Jesus’ Resurrection of Lazarus: The Biblical Significance of Bethany
Published March 25, 2022.
The village of Bethany lies on the eastern slopes of the holy Mount of Olives, just outside the Old City of Jerusalem within the Judea region of ancient Israel. The distance from Bethany to Jerusalem is just under two miles and is a "Sabbath day’s journey" (Acts 1:12) from Jerusalem on the road to Jericho.
Why Did Jesus Resurrect Lazarus of Bethany?
The resurrection of Lazarus of Bethany in the Bible occurs in John 11:1-45.
Jesus had previously visited the siblings, Lazarus, Mary, and Martha of Bethany, as His good friends. When Lazarus of Bethany fell gravely ill, Mary and Martha sent a message to Jesus.
He did not rush; instead, He waited two days before traveling to Bethany and said this:
“This sickness is not to end in death, but for the glory of God, so that the Son of God may be glorified by it” (John 11:4).
The resurrection of Lazarus of Bethany is a miracle of Jesus, retold in the Gospel of John in the New Testament (John 11:1–44). Jesus raised Lazarus of Bethany from the dead four days after he was laid to rest in a tomb. The miracle of the resurrection of Lazarus would help the disciples know that Jesus was the Savior.
What It Teaches Us
The story of the resurrection of Lazarus of Bethany holds many valuable lessons. The Bible story of Lazarus is the fifth “I Am” statement in John’s gospel: “I am the resurrection and the life. He who believes in Me, though he may die, he shall live” (John 11:25).

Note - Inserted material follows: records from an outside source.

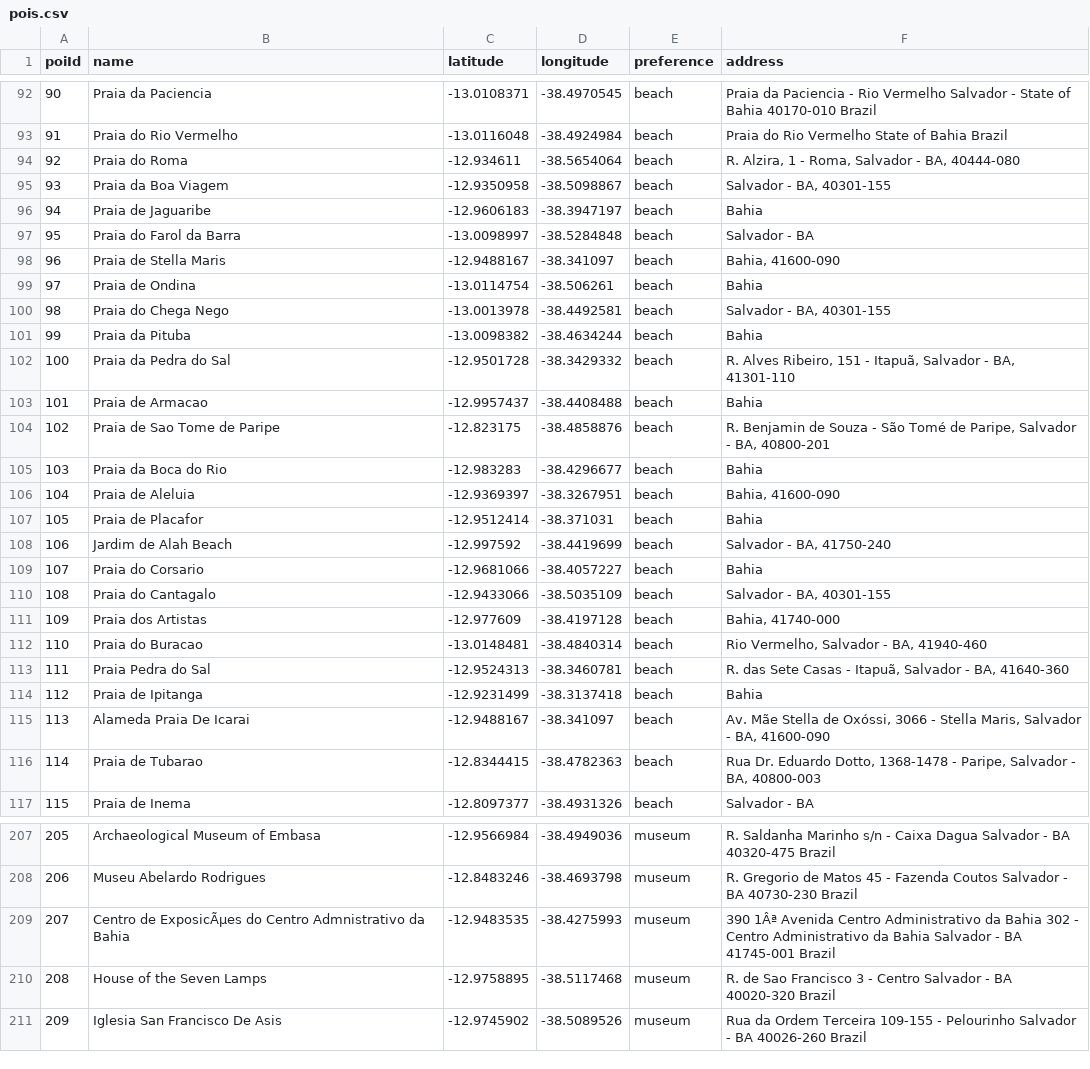
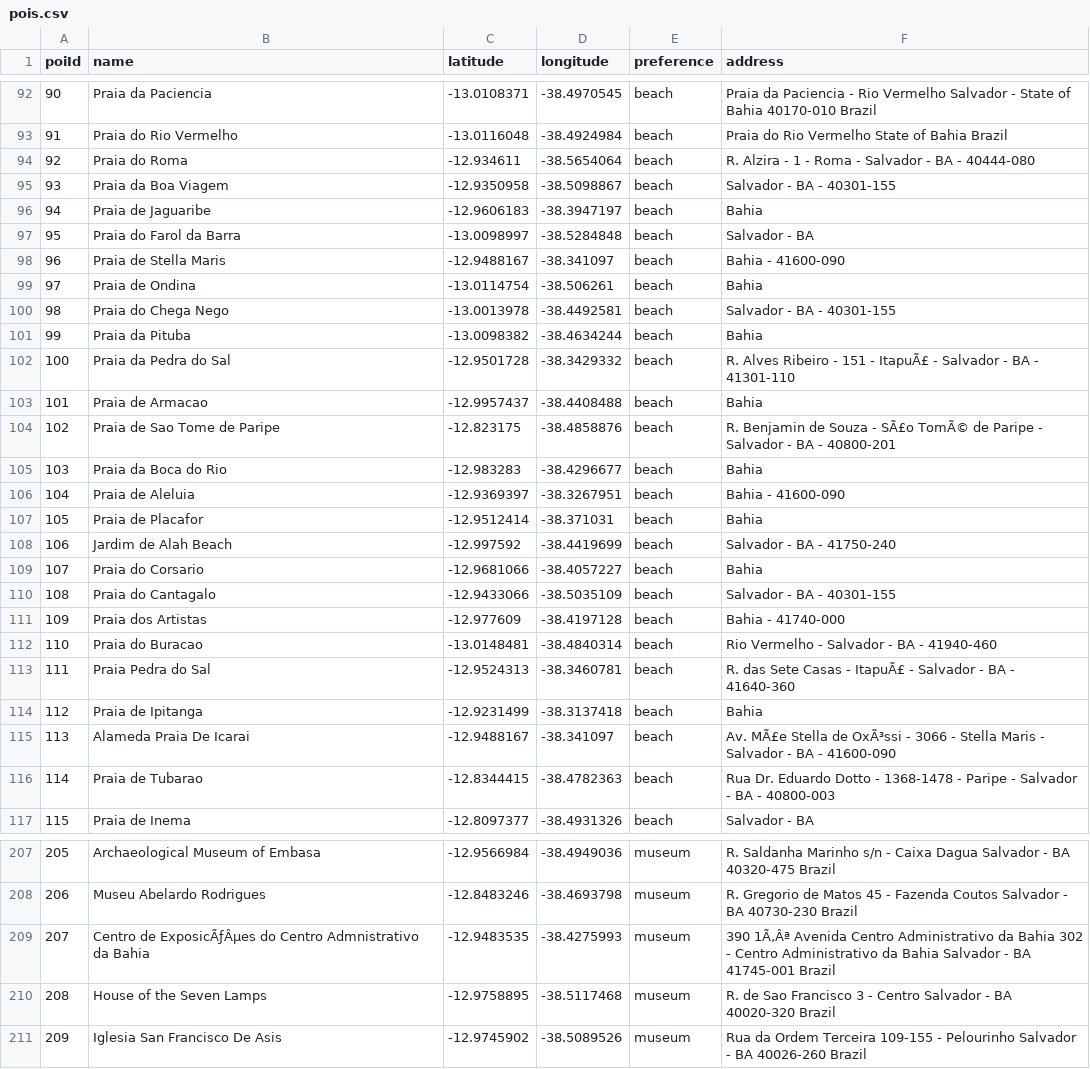
Before and after one commit to jadna/GRS_POI, a CSV file: dataset/pois.csv, drawn as a sheet; only a part is shown, gaps mark what is left out; the diff covers the shown part only.

```diff
--- a/dataset/pois.csv
+++ b/dataset/pois.csv
@@ -93,25 +93,25 @@ poiId,name,latitude,longitude,preference,address
 91,Praia do Rio Vermelho,-13.0116048,-38.4924984,beach,Praia do Rio Vermelho  State of Bahia  Brazil
-92,Praia do Roma,-12.934611,-38.5654064,beach,"R. Alzira, 1 - Roma, Salvador - BA, 40444-080"
-93,Praia da Boa Viagem,-12.9350958,-38.5098867,beach,"Salvador - BA, 40301-155"
+92,Praia do Roma,-12.934611,-38.5654064,beach,R. Alzira - 1 - Roma - Salvador - BA - 40444-080
+93,Praia da Boa Viagem,-12.9350958,-38.5098867,beach,Salvador - BA - 40301-155
 94,Praia de Jaguaribe,-12.9606183,-38.3947197,beach,Bahia
 95,Praia do Farol da Barra,-13.0098997,-38.5284848,beach,Salvador - BA
-96,Praia de Stella Maris,-12.9488167,-38.341097,beach,"Bahia, 41600-090"
+96,Praia de Stella Maris,-12.9488167,-38.341097,beach,Bahia - 41600-090
 97,Praia de Ondina,-13.0114754,-38.506261,beach,Bahia
-98,Praia do Chega Nego,-13.0013978,-38.4492581,beach,"Salvador - BA, 40301-155"
+98,Praia do Chega Nego,-13.0013978,-38.4492581,beach,Salvador - BA - 40301-155
 99,Praia da Pituba,-13.0098382,-38.4634244,beach,Bahia
-100,Praia da Pedra do Sal,-12.9501728,-38.3429332,beach,"R. Alves Ribeiro, 151 - Itapuã, Salvador - BA, 41301-110"
+100,Praia da Pedra do Sal,-12.9501728,-38.3429332,beach,R. Alves Ribeiro - 151 - ItapuÃ£ - Salvador - BA - 41301-110
 101,Praia de Armacao,-12.9957437,-38.4408488,beach,Bahia
-102,Praia de Sao Tome de Paripe,-12.823175,-38.4858876,beach,"R. Benjamin de Souza - São Tomé de Paripe, Salvador - BA, 40800-201"
+102,Praia de Sao Tome de Paripe,-12.823175,-38.4858876,beach,R. Benjamin de Souza - SÃ£o TomÃ© de Paripe - Salvador - BA - 40800-201
 103,Praia da Boca do Rio,-12.983283,-38.4296677,beach,Bahia
-104,Praia de Aleluia,-12.9369397,-38.3267951,beach,"Bahia, 41600-090"
+104,Praia de Aleluia,-12.9369397,-38.3267951,beach,Bahia - 41600-090
 105,Praia de Placafor,-12.9512414,-38.371031,beach,Bahia
-106,Jardim de Alah Beach,-12.997592,-38.4419699,beach,"Salvador - BA, 41750-240"
+106,Jardim de Alah Beach,-12.997592,-38.4419699,beach,Salvador - BA - 41750-240
 107,Praia do Corsario,-12.9681066,-38.4057227,beach,Bahia
-108,Praia do Cantagalo,-12.9433066,-38.5035109,beach,"Salvador - BA, 40301-155"
-109,Praia dos Artistas,-12.977609,-38.4197128,beach,"Bahia, 41740-000"
-110,Praia do Buracao,-13.0148481,-38.4840314,beach,"Rio Vermelho, Salvador - BA, 41940-460"
-111,Praia Pedra do Sal,-12.9524313,-38.3460781,beach,"R. das Sete Casas - Itapuã, Salvador - BA, 41640-360"
+108,Praia do Cantagalo,-12.9433066,-38.5035109,beach,Salvador - BA - 40301-155
+109,Praia dos Artistas,-12.977609,-38.4197128,beach,Bahia - 41740-000
+110,Praia do Buracao,-13.0148481,-38.4840314,beach,Rio Vermelho - Salvador - BA - 41940-460
+111,Praia Pedra do Sal,-12.9524313,-38.3460781,beach,R. das Sete Casas - ItapuÃ£ - Salvador - BA - 41640-360
 112,Praia de Ipitanga,-12.9231499,-38.3137418,beach,Bahia
-113,Alameda Praia De Icarai,-12.9488167,-38.341097,beach,"Av. Mãe Stella de Oxóssi, 3066 - Stella Maris, Salvador - BA, 41600-090"
-114,Praia de Tubarao,-12.8344415,-38.4782363,beach,"Rua Dr. Eduardo Dotto, 1368-1478 - Paripe, Salvador - BA, 40800-003"
+113,Alameda Praia De Icarai,-12.9488167,-38.341097,beach,Av. MÃ£e Stella de OxÃ³ssi - 3066 - Stella Maris - Salvador - BA - 41600-090
+114,Praia de Tubarao,-12.8344415,-38.4782363,beach,Rua Dr. Eduardo Dotto - 1368-1478 - Paripe - Salvador - BA - 40800-003
 115,Praia de Inema,-12.8097377,-38.4931326,beach,Salvador - BA
@@ -208,3 +208,3 @@ poiId,name,latitude,longitude,preference,address
 206,Museu Abelardo Rodrigues,-12.8483246,-38.4693798,museum,R. Gregorio de Matos  45 - Fazenda Coutos  Salvador - BA  40730-230  Brazil
-207,Centro de ExposicÃµes do Centro Admnistrativo da Bahia,-12.9483535,-38.4275993,museum,390  1Âª Avenida Centro Administrativo da Bahia  302 - Centro Administrativo da Bahia  Salvador - BA  41745-001  Brazil
+207,Centro de ExposicÃƒÂµes do Centro Admnistrativo da Bahia,-12.9483535,-38.4275993,museum,390  1Ã‚Âª Avenida Centro Administrativo da Bahia  302 - Centro Administrativo da Bahia  Salvador - BA  41745-001  Brazil
 208,House of the Seven Lamps,-12.9758895,-38.5117468,museum,R. de Sao Francisco  3 - Centro  Salvador - BA  40020-320  Brazil
```
Also changed, not shown: 66 edited cells elsewhere in this file, 2 other files.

When Jesus was outside the tomb, he said, "Lazarus, come forth!" and Lazarus was resurrected. In doing this, Jesus showed he was the resurrection and the life (John 11:43).
“Because He lives, we live. Because He is Life, we have life eternally" (1 Corinthians 15:54-55).
Jesus chose Lazarus to demonstrate His power, foreshadowing His own resurrection at Easter.
Who Was Lazarus?
Lazarus was a friend to Jesus and a brother to Mary and Martha. The Bible says Lazarus was the one for whom Jesus wept (John 11:35). Jesus, even knowing the good outcome, wept for his friend before raising him from the dead.
Why Else Was Bethany Important to Jesus?
Bethany is referenced frequently in the New Testament and was the setting for many events in Jesus' life. The town is best known as the hometown of Jesus’ good friends Lazarus and his sisters Mary and Martha. Bethany was a favorite place of rest and refuge for Jesus. He stayed there for Holy Week before He was crucified and led His followers back there after His resurrection. It's also where He ascended to heaven.
Other Important Biblical Events in Bethany
Jesus visits Martha and Mary (Luke 10:38-42) According to Luke 10:38-42, Jesus visited Mary and Martha's home. Martha complained that her sister Mary, who was sitting at Christ’s feet, had left all the work to her. Jesus Christ replied: “Mary has chosen the better part, which will not be taken away from her”.
The anointing at Bethany (John 12:1-8) At dinner in the house of Simon the Leper a week before the crucifixion, Mary poured perfume over Christ’s feet and wiped them with her hair – an act he saw as the anointing of his body for burial (John 12:1-8).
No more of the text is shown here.